→ What to do
Scan the entries below and count the lines holding the string "runner". Supply only the number.

→ Source data
# # # # #
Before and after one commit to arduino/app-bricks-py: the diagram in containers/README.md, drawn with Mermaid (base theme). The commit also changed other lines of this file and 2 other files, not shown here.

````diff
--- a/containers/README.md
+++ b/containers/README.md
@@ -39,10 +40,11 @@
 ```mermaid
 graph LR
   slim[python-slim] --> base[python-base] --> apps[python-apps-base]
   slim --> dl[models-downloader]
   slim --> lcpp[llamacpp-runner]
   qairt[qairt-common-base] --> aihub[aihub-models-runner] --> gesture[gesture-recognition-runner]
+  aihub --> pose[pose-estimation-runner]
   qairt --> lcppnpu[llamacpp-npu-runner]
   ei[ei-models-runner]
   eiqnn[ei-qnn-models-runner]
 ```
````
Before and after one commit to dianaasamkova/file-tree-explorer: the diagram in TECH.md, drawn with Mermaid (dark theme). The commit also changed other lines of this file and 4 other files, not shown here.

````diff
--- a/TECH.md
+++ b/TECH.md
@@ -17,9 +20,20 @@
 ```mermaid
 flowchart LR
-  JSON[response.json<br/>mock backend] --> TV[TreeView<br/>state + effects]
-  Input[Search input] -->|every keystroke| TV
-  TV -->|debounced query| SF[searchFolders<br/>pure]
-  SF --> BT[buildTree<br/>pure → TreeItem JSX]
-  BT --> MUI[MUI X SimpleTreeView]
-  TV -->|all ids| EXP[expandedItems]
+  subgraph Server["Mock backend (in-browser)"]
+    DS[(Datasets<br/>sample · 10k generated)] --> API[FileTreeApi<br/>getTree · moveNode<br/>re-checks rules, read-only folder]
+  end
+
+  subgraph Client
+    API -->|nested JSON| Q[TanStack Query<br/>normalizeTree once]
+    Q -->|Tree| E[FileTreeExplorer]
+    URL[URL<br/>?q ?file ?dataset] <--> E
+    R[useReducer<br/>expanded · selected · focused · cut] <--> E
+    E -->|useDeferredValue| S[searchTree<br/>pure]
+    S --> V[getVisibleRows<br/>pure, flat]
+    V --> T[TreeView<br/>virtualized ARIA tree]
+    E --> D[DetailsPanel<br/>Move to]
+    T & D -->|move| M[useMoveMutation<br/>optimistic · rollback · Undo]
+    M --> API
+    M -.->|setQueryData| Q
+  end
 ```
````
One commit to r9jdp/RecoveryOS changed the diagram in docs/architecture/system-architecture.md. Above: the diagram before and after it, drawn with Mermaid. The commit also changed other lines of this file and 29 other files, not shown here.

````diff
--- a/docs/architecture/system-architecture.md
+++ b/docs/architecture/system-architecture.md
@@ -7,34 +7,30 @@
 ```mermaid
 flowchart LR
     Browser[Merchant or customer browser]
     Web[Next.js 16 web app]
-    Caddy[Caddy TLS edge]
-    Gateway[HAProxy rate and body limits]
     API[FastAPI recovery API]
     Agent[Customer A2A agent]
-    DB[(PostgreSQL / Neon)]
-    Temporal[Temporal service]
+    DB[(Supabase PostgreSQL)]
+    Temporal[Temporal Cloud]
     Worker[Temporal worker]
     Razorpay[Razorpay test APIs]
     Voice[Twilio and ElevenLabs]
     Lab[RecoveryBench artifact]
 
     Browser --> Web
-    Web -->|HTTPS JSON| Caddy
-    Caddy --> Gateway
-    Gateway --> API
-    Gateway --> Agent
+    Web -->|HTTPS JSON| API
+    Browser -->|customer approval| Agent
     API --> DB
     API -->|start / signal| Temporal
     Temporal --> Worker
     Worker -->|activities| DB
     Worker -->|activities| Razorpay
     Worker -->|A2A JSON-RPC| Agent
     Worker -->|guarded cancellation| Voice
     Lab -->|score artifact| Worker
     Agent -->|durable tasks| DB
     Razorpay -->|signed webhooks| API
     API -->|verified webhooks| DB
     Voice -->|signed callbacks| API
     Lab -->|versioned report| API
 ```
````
# # # # #
→ Solution for this exercise
6